Dr. Carranza: Refugees and Mental Health

McMaster University, Mental Health Forum, Original 3 Key Works, Social Sciences
  • About Dr.carranza_mirna Mirna Carranza
  • Field: Family Relations & Human Development
  • Associate Professor, McMaster University
  • School of Social Work

Dr. Carranza’s recommended readings to inspire your own research in refugee mental health.

Dr. Carranza’s 3 Key Works:

Refugees and Mental Health

1) Building Resilience and Resistance Against Racism and Discrimination Among Salvadorian Female Youth in Canada

Reference: Carranza, M. E. (2007). Building resilience and resistance against racism and discrimination among Salvadorian female youth in Canada. Child & Family Social Work, 12(4), 390-398.

2) Surviving War and Trauma: Consequences for Salvadorian Mother-Daughter Relationships

Reference: Carranza, M. E. (2011). Surviving War and Trauma: Consequences for Salvadorian Mother-Daughter Relationships. In D. Smith- Silva & J. Santiago (Eds.), Latina/Chicana mothering (pp. 165-175). Toronto: Demeter Press.

3) Salvadorian Women Speak: Coping in Canada with Past Trauma and Loss

Reference: Carranza, M. E. (2008). Salvadorian women speak: Coping in Canada with past trauma and loss. Canadian Social Work Review/Revue canadienne de service social, 23-36.

Research Interests

Mirna E.  Carranza is an Associate Professor at the School of Work, McMaster University. She is a practitioner and a clinical member of the American and Ontario Association for Marriage & Family Therapy (AMMFT & OAMFT), and the National Council of Family Relations (NCFR). Mirna has worked for more than twenty years with immigrants and refuge families who have endured violence (i.e, war, social and intimate partner) and other traumatic experiences 

As a researcher, Mirna’s interests are both local and abroad.  Locally, the focuses on people immigrant or refugees to Canada and their process of acculturation as family units.  She is also interested in studying issues of grief, ambiguous losses, trauma due to war and torture, social violence, intimate partner violence, identity development, the maintenance of transnational relationships, and the impact of these on parenting practices, addictive behaviours, and mental health.  Specifically, the context in which families settle and its impact on “successful” or “non-successful acculturation” is a focus of her studies. Internationally, she works collaboratively with academic and government institutions and grassroots organizations to combat gender violence particularly in Central American countries (Nicaragua, El Salvador and Guatemala) and the Caribbean (Dominican Republic and Jamaica).

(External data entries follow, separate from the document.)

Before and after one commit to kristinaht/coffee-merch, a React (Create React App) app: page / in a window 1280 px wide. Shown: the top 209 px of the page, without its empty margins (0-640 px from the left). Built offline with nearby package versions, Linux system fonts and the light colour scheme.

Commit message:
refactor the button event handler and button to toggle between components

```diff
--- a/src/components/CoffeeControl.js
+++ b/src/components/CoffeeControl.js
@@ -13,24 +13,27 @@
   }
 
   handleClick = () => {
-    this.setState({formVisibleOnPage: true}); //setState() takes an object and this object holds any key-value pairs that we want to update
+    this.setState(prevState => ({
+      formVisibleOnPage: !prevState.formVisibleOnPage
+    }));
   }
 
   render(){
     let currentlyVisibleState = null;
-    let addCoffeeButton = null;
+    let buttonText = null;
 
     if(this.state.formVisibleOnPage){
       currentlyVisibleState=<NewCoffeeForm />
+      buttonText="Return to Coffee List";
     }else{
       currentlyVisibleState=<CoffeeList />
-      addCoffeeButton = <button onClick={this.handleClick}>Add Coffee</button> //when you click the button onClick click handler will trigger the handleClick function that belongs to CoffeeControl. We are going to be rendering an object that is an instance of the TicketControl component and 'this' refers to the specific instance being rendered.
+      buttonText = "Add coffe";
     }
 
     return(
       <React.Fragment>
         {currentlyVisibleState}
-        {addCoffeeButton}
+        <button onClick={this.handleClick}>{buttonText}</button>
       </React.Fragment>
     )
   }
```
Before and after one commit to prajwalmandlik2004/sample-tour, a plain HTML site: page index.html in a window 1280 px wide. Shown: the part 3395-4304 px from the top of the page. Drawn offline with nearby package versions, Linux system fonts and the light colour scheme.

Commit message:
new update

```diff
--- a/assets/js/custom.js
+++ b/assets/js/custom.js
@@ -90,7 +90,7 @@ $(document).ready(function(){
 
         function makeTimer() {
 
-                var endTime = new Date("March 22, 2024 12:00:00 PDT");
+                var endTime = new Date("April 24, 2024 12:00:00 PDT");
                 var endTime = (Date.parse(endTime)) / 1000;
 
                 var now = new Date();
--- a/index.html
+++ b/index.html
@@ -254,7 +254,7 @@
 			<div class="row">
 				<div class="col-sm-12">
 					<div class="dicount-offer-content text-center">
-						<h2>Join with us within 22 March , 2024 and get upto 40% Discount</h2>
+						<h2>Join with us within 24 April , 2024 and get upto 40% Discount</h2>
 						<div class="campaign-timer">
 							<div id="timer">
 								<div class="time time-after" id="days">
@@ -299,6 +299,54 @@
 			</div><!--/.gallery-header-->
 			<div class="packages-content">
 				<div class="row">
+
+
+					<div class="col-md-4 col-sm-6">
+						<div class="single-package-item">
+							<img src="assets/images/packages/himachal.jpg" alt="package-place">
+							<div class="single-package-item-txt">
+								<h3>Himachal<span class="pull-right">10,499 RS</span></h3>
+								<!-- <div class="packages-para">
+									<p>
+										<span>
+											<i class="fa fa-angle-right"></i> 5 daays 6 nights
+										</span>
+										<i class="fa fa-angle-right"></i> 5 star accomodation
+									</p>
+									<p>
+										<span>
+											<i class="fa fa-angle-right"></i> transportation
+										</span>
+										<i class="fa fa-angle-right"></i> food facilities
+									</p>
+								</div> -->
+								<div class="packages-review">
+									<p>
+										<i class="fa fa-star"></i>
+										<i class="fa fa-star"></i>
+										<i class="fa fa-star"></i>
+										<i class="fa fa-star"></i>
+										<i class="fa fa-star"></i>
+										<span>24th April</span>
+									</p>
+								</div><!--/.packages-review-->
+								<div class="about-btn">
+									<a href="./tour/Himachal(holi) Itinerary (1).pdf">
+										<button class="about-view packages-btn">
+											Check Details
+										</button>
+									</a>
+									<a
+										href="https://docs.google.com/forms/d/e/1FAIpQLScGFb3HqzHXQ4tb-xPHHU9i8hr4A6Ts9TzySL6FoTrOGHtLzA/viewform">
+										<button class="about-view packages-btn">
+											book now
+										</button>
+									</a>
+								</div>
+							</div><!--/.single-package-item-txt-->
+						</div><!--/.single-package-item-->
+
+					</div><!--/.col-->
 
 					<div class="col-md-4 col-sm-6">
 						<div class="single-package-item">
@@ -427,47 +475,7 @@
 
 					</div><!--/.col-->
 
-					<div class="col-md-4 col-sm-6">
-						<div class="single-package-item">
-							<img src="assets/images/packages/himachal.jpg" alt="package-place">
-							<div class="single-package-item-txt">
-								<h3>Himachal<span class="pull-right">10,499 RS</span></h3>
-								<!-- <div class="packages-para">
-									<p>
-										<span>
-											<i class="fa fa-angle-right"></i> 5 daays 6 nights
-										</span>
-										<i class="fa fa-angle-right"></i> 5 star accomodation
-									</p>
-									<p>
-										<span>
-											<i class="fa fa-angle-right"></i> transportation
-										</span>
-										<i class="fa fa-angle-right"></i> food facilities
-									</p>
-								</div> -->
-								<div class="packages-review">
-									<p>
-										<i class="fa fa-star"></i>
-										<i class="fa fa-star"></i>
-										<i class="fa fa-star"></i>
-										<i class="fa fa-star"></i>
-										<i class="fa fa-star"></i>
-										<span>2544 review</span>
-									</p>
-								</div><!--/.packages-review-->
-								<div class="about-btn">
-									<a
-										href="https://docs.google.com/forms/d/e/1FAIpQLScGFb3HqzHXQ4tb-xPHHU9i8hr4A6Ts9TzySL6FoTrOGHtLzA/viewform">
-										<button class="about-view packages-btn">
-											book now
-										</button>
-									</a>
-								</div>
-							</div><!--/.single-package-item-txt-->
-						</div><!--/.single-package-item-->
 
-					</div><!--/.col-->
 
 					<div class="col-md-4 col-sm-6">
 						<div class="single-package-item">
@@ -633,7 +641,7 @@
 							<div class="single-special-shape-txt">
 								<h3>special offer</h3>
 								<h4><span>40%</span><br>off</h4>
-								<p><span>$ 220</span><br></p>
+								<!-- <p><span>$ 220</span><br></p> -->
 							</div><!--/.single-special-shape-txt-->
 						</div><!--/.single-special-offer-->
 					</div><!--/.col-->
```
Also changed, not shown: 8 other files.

Contact Info

Inspired to learn more? Reach out to Dr. Carranza!

 Please take the opportunity below to write your own thoughts and conference on these readings!


Leave a Reply

Fill in your details below or click an icon to log in:

WordPress.com Logo

You are commenting using your WordPress.com account. Log Out /  Change )

Facebook photo

You are commenting using your Facebook account. Log Out /  Change )

Connecting to %s